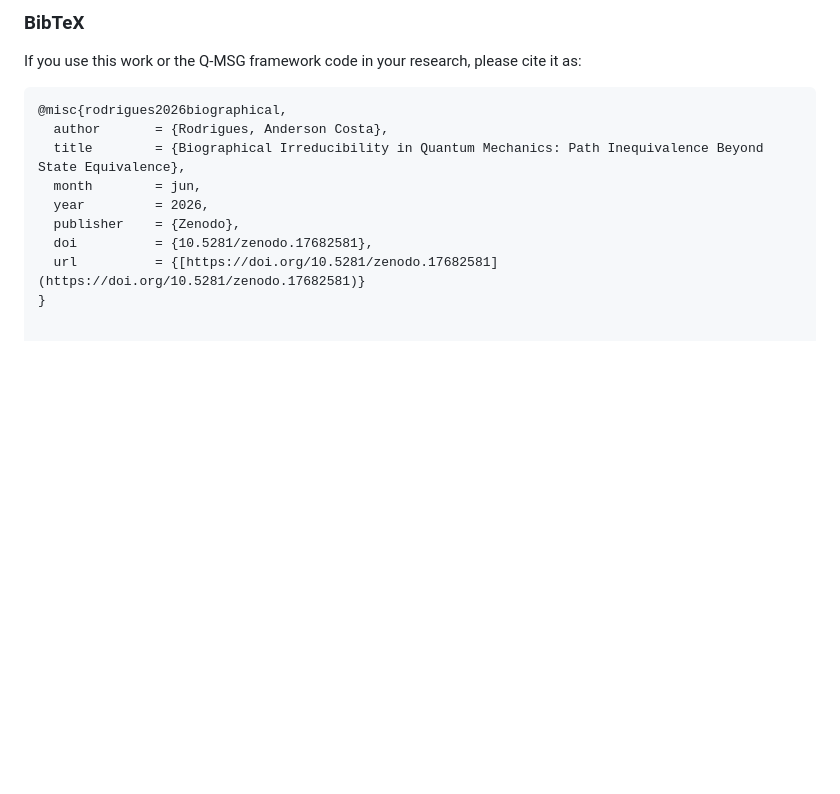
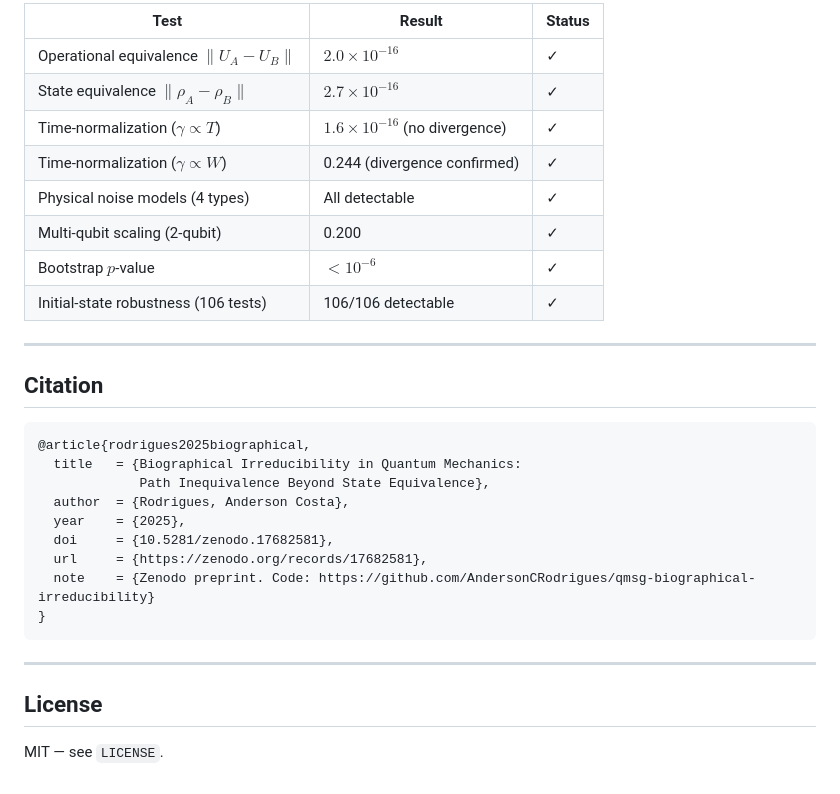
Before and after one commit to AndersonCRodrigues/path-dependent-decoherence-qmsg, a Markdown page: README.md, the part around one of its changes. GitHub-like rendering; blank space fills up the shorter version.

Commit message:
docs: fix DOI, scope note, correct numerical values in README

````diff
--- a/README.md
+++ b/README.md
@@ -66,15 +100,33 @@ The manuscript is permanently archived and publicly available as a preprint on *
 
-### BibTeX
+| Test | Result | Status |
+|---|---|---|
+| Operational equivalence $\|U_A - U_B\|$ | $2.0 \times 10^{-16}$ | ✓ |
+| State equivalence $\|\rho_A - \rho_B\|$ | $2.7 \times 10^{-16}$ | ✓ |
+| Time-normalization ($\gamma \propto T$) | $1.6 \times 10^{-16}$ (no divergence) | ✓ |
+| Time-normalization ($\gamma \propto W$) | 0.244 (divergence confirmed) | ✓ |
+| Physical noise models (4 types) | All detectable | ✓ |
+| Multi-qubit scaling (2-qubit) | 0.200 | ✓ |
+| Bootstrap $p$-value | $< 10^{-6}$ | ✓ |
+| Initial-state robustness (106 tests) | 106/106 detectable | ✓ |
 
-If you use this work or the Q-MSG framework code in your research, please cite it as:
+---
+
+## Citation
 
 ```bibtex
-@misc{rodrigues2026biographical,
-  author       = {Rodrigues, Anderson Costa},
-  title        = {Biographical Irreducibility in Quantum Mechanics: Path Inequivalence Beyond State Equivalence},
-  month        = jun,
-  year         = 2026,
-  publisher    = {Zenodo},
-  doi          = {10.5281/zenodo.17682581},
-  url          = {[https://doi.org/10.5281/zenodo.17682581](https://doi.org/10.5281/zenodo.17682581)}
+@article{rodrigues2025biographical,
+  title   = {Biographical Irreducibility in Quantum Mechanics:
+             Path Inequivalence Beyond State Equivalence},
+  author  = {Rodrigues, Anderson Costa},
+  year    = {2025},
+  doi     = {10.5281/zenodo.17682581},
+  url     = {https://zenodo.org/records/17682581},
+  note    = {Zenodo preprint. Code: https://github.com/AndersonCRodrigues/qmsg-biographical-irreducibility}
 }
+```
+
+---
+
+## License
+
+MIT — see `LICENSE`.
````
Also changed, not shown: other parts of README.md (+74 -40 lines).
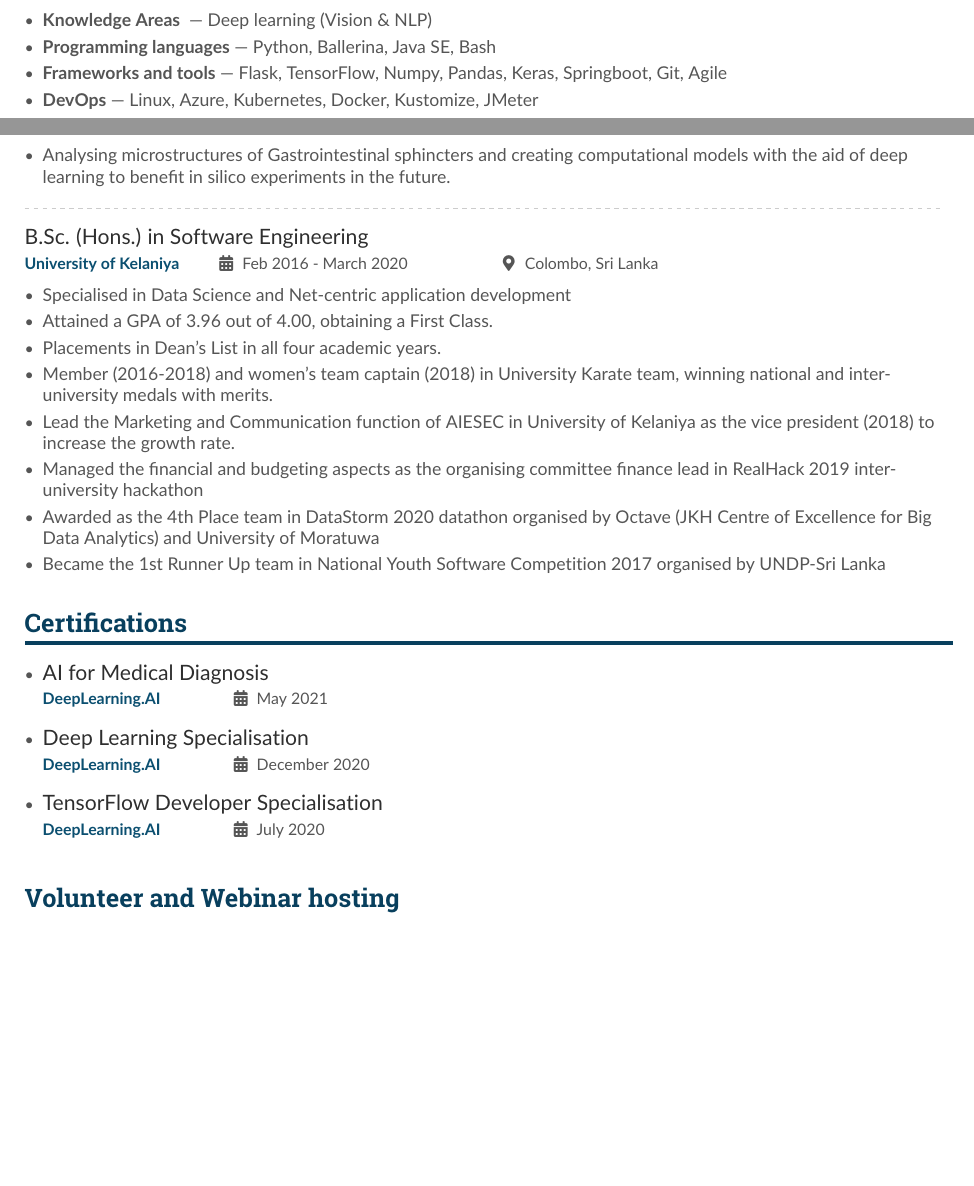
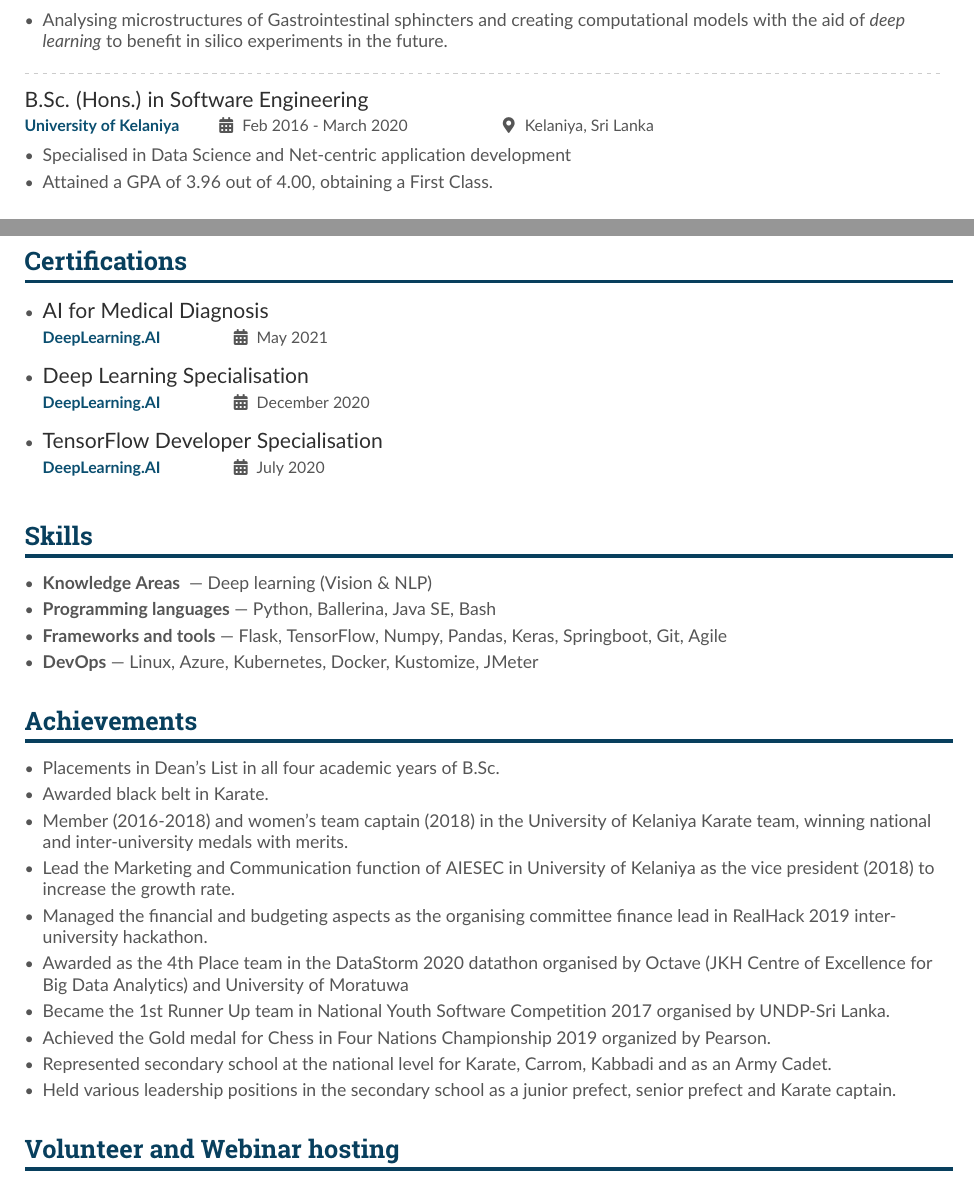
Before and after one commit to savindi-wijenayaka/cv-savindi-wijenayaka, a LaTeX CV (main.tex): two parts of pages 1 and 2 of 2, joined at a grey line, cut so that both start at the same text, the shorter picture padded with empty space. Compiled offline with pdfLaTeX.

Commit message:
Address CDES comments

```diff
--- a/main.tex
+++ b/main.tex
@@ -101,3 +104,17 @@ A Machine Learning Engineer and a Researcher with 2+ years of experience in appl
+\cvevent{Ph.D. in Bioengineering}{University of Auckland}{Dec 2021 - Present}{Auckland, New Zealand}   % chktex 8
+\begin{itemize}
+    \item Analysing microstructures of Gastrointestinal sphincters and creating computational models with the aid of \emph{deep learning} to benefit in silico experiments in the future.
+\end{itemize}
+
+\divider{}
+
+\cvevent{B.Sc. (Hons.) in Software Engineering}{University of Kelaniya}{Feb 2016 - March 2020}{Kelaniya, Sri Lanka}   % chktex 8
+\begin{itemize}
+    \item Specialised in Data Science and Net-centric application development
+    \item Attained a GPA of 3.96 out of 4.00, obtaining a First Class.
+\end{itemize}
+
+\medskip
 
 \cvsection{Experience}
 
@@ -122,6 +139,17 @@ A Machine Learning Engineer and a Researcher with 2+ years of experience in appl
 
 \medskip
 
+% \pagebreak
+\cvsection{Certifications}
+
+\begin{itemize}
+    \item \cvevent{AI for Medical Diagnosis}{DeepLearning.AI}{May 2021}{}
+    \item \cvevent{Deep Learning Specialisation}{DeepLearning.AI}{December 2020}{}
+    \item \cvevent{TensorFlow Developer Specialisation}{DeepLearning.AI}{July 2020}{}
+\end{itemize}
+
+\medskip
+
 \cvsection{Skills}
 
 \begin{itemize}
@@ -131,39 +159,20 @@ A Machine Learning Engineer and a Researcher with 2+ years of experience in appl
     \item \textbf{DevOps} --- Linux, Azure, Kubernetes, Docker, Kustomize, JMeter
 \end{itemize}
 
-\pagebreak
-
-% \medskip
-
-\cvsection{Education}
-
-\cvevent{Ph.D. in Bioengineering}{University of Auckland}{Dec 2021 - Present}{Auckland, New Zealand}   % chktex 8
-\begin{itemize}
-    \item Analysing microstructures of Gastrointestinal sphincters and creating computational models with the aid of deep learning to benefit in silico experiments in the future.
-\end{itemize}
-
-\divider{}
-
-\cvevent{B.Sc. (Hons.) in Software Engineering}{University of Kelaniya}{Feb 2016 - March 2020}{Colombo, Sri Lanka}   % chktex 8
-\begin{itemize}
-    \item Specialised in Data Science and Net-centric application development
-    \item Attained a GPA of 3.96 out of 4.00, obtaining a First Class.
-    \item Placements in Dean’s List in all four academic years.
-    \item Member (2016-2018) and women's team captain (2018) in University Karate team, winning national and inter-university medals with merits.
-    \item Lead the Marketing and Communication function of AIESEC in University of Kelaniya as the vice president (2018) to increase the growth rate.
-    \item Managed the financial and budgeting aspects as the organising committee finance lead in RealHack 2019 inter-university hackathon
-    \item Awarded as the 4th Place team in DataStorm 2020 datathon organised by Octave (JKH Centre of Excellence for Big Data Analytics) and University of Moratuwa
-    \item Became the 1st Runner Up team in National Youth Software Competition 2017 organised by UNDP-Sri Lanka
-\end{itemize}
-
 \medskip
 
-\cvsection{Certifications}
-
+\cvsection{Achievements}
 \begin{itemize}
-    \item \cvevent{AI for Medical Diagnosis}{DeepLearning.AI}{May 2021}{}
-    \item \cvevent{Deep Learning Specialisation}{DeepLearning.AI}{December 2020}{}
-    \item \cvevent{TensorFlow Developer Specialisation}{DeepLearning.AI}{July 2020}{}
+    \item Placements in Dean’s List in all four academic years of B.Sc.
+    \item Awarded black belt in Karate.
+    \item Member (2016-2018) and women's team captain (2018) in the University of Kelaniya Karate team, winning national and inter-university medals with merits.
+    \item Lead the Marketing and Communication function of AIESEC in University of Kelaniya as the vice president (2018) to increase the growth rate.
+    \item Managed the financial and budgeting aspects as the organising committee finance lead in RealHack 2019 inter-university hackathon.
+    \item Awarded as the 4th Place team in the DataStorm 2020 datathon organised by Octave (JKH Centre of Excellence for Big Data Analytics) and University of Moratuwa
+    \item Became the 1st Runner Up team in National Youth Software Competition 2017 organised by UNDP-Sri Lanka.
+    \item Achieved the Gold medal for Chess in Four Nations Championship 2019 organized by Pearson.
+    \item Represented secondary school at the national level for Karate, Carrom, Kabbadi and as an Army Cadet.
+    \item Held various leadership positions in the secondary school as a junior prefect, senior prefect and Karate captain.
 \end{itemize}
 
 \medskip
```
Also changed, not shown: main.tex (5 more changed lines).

^^^^

■ EXERCISE PROMPT ■
Copy the lines that hold the word "Kelaniya". Take them from the records above.

■ SOLUTION BELOW ■
+\cvevent{B.Sc. (Hons.) in Software Engineering}{University of Kelaniya}{Feb 2016 - March 2020}{Kelaniya, Sri Lanka}   % chktex 8
-\cvevent{B.Sc. (Hons.) in Software Engineering}{University of Kelaniya}{Feb 2016 - March 2020}{Colombo, Sri Lanka}   % chktex 8
-    \item Lead the Marketing and Communication function of AIESEC in University of Kelaniya as the vice president (2018) to increase the growth rate.
+    \item Member (2016-2018) and women's team captain (2018) in the University of Kelaniya Karate team, winning national and inter-university medals with merits.
+    \item Lead the Marketing and Communication function of AIESEC in University of Kelaniya as the vice president (2018) to increase the growth rate.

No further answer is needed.